Stored data
▼
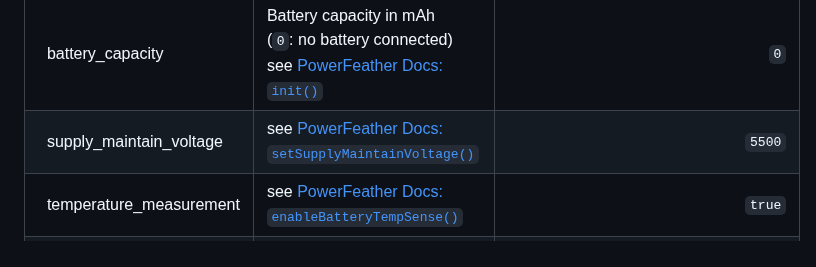
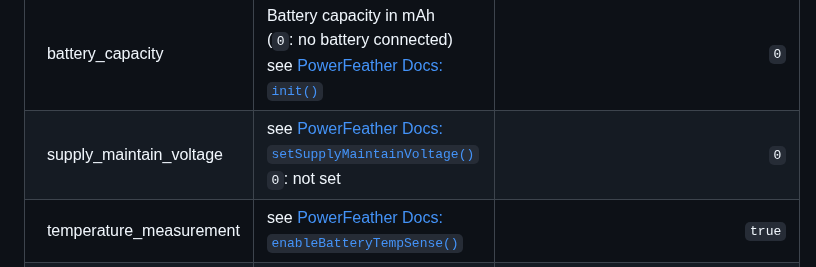
Before and after one commit to matthias-bs/BresserWeatherSensorLW, a Markdown page: README.md, the part around the change. GitHub-like rendering.

```diff
--- a/README.md
+++ b/README.md
@@ -689,7 +689,7 @@ The following parameters are available:
 | battery_charge_lim    | Charging voltage limit in mV<br>for battery level estimation            | `4200` |
 | powerfeather/         | PowerFeather specific (see [https://docs.powerfeather.dev](https://docs.powerfeather.dev)) |   |
 | &nbsp;&nbsp;battery_capacity      | Battery capacity in mAh<br>(`0`: no battery connected)<br>see [PowerFeather Docs: `init()`](https://docs.powerfeather.dev/sdk/api/mainboard#result-inituint16_t-capacity--0-batterytype-type--batterytypegeneric_3v7) | `0`    |
-| &nbsp;&nbsp;supply_maintain_voltage | see [PowerFeather Docs: `setSupplyMaintainVoltage()`](https://docs.powerfeather.dev/sdk/api/mainboard#result-setsupplymaintainvoltageuint16_t-voltage) | `5500` |
+| &nbsp;&nbsp;supply_maintain_voltage | see [PowerFeather Docs: `setSupplyMaintainVoltage()`](https://docs.powerfeather.dev/sdk/api/mainboard#result-setsupplymaintainvoltageuint16_t-voltage)<br>`0`: not set | `0` |
 | &nbsp;&nbsp;temperature_measurement | see [PowerFeather Docs: `enableBatteryTempSense()`](https://docs.powerfeather.dev/sdk/api/mainboard#result-enablebatterytempsensebool-enable) | `true` |
 | &nbsp;&nbsp;battery_fuel_gauge      | see [PowerFeather Docs: `enableBatteryFuelGauge()`](https://docs.powerfeather.dev/sdk/api/mainboard#result-enablebatteryfuelgaugebool-enable) | `true` |
 
```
▲
_PROBLEM TO SOLVE_
Each entry above should be reproduced exactly, with the pictures removed.

_EXPECTED OUTPUT_
Before and after one commit to matthias-bs/BresserWeatherSensorLW, a Markdown page: README.md, the part around the change. GitHub-like rendering.

```diff
--- a/README.md
+++ b/README.md
@@ -689,7 +689,7 @@ The following parameters are available:
 | battery_charge_lim    | Charging voltage limit in mV<br>for battery level estimation            | `4200` |
 | powerfeather/         | PowerFeather specific (see [https://docs.powerfeather.dev](https://docs.powerfeather.dev)) |   |
 | &nbsp;&nbsp;battery_capacity      | Battery capacity in mAh<br>(`0`: no battery connected)<br>see [PowerFeather Docs: `init()`](https://docs.powerfeather.dev/sdk/api/mainboard#result-inituint16_t-capacity--0-batterytype-type--batterytypegeneric_3v7) | `0`    |
-| &nbsp;&nbsp;supply_maintain_voltage | see [PowerFeather Docs: `setSupplyMaintainVoltage()`](https://docs.powerfeather.dev/sdk/api/mainboard#result-setsupplymaintainvoltageuint16_t-voltage) | `5500` |
+| &nbsp;&nbsp;supply_maintain_voltage | see [PowerFeather Docs: `setSupplyMaintainVoltage()`](https://docs.powerfeather.dev/sdk/api/mainboard#result-setsupplymaintainvoltageuint16_t-voltage)<br>`0`: not set | `0` |
 | &nbsp;&nbsp;temperature_measurement | see [PowerFeather Docs: `enableBatteryTempSense()`](https://docs.powerfeather.dev/sdk/api/mainboard#result-enablebatterytempsensebool-enable) | `true` |
 | &nbsp;&nbsp;battery_fuel_gauge      | see [PowerFeather Docs: `enableBatteryFuelGauge()`](https://docs.powerfeather.dev/sdk/api/mainboard#result-enablebatteryfuelgaugebool-enable) | `true` |
 
```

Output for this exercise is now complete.